=== WHAT NEEDS TO BE DONE ===
The answer must be every line of the records below that contains the word "stylesheet", copied out.

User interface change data
•••••
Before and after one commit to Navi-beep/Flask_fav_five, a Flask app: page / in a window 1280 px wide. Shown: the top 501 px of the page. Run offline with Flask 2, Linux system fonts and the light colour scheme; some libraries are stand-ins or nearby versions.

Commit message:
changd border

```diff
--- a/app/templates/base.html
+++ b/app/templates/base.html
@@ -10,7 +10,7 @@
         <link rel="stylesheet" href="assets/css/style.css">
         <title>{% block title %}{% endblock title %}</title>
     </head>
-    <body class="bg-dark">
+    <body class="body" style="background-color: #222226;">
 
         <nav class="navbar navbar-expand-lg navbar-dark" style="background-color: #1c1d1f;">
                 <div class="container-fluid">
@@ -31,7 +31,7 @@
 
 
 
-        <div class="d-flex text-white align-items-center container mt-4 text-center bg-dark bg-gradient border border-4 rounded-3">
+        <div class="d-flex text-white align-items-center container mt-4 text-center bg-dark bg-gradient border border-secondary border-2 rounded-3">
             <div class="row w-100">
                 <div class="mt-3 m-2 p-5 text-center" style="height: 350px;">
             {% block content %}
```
•••••
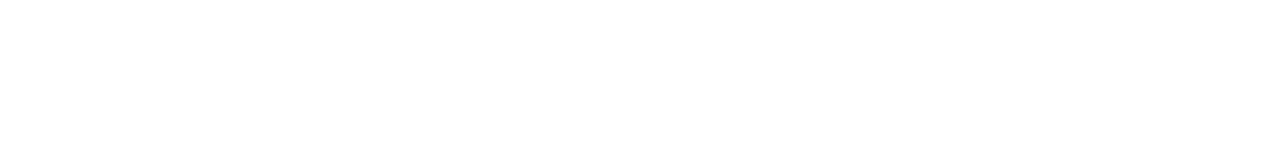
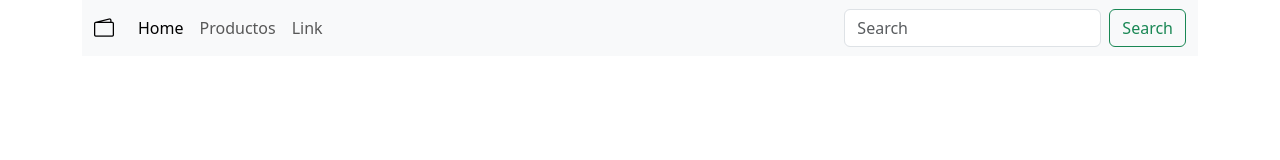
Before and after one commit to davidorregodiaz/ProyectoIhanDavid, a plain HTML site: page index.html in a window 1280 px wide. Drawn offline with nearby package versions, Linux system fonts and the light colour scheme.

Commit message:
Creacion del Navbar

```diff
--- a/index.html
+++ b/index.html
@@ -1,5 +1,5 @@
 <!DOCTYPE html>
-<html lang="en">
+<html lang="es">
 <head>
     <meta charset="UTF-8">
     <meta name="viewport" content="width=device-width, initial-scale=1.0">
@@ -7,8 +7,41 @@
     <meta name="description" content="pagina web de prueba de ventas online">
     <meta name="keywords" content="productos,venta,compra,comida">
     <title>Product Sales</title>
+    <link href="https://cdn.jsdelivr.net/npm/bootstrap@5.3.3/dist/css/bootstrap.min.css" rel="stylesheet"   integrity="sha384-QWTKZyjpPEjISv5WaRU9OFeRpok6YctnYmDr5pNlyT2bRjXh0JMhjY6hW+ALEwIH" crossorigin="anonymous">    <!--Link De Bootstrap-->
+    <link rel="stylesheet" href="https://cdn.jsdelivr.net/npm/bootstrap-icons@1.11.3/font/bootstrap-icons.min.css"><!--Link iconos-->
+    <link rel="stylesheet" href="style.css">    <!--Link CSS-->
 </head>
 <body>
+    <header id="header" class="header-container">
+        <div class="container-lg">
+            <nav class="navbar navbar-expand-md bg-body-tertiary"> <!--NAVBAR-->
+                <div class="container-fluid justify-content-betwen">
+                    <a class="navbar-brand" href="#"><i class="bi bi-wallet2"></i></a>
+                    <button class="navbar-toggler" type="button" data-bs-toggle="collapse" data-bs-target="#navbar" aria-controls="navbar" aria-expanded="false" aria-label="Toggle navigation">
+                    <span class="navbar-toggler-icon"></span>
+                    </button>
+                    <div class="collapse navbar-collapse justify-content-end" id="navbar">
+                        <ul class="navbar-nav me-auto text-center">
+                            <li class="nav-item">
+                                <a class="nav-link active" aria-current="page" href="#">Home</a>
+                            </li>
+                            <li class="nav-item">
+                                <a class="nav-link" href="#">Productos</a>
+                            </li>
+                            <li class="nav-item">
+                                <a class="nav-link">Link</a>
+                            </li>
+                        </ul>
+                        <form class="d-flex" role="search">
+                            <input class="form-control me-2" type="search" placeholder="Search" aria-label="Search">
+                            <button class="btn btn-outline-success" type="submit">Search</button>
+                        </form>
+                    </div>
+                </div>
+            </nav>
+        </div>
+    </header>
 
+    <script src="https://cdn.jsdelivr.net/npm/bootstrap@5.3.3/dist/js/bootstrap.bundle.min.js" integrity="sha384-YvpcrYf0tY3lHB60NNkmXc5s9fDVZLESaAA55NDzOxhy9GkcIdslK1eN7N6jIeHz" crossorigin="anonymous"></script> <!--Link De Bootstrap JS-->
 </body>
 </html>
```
•••••
=== OUTPUT BELOW ===
         <link rel="stylesheet" href="assets/css/style.css">
+    <link href="https://cdn.jsdelivr.net/npm/bootstrap@5.3.3/dist/css/bootstrap.min.css" rel="stylesheet"   integrity="sha384-QWTKZyjpPEjISv5WaRU9OFeRpok6YctnYmDr5pNlyT2bRjXh0JMhjY6hW+ALEwIH" crossorigin="anonymous">    <!--Link De Bootstrap-->
+    <link rel="stylesheet" href="https://cdn.jsdelivr.net/npm/bootstrap-icons@1.11.3/font/bootstrap-icons.min.css"><!--Link iconos-->
+    <link rel="stylesheet" href="style.css">    <!--Link CSS-->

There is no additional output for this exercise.